- Exercise
What is needed is a copy of each line in the listing that contains "application".
--------------------------------
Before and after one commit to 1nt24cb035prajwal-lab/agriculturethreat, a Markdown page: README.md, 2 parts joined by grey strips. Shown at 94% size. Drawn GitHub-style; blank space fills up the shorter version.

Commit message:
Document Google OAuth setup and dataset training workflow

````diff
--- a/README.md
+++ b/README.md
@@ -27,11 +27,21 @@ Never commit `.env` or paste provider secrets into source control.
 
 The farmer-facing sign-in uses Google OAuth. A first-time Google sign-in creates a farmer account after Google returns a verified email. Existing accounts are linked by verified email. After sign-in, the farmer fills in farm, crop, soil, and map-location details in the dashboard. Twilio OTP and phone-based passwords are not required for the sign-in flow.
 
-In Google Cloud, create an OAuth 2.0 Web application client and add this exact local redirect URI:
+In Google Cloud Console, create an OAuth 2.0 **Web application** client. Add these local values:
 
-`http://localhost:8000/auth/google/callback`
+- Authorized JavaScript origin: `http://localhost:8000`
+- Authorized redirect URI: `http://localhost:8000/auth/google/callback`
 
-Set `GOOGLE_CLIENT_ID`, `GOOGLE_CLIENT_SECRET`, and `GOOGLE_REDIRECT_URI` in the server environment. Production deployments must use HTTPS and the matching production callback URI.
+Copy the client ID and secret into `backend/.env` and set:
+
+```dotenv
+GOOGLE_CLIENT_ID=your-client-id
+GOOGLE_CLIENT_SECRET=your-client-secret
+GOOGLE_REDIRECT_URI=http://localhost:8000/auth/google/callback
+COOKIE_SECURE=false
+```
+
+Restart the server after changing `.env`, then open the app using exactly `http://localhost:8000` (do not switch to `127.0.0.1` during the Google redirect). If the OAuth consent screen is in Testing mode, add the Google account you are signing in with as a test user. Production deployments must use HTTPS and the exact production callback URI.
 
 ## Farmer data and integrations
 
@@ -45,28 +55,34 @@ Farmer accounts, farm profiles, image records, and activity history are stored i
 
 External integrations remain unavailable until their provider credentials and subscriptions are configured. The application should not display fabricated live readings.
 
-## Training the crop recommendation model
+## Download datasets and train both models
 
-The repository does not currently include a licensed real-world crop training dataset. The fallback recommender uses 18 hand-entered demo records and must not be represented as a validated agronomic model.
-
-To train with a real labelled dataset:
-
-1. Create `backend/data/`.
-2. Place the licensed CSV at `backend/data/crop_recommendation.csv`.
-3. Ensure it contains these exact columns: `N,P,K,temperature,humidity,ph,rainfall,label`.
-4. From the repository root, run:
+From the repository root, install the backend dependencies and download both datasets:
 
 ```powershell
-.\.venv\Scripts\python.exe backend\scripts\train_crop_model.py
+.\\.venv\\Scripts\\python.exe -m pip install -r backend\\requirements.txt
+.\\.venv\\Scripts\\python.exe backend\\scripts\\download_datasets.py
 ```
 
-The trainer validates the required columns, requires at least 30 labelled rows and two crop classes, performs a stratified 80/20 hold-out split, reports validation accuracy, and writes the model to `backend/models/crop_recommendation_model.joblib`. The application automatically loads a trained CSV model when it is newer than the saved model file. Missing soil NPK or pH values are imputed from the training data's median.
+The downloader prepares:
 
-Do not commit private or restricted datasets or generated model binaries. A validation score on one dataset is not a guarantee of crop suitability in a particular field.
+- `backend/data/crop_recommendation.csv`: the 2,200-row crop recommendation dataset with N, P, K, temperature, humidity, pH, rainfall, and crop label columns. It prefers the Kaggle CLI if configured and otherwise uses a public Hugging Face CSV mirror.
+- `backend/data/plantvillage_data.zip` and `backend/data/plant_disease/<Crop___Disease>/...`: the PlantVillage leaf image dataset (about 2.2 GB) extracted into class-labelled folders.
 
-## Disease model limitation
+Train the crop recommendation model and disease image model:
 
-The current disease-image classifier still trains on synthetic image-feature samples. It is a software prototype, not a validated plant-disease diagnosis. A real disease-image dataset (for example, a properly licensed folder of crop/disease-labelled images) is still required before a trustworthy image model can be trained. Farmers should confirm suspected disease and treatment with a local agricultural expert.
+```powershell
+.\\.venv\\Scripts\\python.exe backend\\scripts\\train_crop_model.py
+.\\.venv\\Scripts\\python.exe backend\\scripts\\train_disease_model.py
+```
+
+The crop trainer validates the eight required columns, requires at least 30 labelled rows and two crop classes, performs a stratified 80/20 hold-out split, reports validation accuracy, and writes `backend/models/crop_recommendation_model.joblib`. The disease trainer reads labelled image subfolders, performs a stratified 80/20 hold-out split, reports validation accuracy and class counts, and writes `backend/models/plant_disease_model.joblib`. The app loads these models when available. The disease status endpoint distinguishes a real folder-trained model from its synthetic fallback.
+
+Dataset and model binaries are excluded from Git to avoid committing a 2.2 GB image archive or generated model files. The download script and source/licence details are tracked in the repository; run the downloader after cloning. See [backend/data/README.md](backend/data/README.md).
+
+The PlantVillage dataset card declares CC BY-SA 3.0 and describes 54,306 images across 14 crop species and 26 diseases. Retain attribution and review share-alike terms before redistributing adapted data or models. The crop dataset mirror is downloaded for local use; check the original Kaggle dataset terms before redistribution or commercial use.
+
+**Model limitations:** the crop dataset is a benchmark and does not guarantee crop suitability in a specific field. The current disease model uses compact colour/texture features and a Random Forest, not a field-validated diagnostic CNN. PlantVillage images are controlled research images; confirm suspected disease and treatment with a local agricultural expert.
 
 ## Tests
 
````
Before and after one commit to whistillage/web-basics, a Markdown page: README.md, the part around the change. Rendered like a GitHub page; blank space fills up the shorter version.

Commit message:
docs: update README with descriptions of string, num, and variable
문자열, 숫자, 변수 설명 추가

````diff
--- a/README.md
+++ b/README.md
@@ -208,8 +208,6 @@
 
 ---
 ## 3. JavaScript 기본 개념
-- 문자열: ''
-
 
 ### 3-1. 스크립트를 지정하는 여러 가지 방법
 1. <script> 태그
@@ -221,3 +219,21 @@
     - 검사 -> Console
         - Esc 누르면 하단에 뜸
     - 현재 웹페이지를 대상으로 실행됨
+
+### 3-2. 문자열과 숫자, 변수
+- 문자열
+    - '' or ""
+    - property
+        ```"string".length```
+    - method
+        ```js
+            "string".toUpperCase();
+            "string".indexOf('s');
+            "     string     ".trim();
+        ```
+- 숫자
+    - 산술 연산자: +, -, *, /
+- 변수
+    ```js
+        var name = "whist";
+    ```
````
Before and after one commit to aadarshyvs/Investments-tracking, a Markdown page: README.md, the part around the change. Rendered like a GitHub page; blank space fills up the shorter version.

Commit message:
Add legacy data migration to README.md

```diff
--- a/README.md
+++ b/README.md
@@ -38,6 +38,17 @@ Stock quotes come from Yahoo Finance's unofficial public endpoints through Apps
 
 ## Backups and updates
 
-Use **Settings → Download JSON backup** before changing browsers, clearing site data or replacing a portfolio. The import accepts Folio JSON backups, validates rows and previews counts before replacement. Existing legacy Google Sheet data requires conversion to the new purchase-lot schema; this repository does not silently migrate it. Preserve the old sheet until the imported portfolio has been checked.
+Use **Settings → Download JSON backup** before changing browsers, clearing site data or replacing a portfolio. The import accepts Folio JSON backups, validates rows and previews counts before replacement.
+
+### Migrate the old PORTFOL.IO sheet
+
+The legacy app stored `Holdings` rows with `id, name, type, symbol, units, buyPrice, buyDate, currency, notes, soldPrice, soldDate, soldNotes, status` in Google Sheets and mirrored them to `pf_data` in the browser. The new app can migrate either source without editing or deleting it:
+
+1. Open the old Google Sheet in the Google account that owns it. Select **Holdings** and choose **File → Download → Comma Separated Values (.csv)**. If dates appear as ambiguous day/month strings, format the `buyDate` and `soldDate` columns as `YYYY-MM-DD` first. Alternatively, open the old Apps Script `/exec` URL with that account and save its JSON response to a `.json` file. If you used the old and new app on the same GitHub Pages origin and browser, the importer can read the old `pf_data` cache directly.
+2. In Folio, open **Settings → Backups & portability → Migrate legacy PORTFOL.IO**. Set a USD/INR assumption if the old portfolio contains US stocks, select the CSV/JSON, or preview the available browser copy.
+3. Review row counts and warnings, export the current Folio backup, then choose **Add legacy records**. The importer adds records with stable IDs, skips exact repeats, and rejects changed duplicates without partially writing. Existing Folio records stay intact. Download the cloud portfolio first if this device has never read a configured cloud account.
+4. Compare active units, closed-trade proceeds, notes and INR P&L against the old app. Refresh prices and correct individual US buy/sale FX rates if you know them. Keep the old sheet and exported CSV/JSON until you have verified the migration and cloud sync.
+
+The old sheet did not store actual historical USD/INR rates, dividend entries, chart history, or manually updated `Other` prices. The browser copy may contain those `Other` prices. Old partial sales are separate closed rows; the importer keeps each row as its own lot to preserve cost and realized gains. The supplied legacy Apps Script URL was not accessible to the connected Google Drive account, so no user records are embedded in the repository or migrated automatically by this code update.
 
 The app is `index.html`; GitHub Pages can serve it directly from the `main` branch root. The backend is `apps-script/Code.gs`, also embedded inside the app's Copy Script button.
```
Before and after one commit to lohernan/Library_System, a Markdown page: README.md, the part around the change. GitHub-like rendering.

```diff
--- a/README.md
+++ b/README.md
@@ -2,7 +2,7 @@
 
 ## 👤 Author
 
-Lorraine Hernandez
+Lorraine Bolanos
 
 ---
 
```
--------------------------------
- Result for this exercise
-In Google Cloud, create an OAuth 2.0 Web application client and add this exact local redirect URI:
+In Google Cloud Console, create an OAuth 2.0 **Web application** client. Add these local values:
 External integrations remain unavailable until their provider credentials and subscriptions are configured. The application should not display fabricated live readings.
-The trainer validates the required columns, requires at least 30 labelled rows and two crop classes, performs a stratified 80/20 hold-out split, reports validation accuracy, and writes the model to `backend/models/crop_recommendation_model.joblib`. The application automatically loads a trained CSV model when it is newer than the saved model file. Missing soil NPK or pH values are imputed from the training data's median.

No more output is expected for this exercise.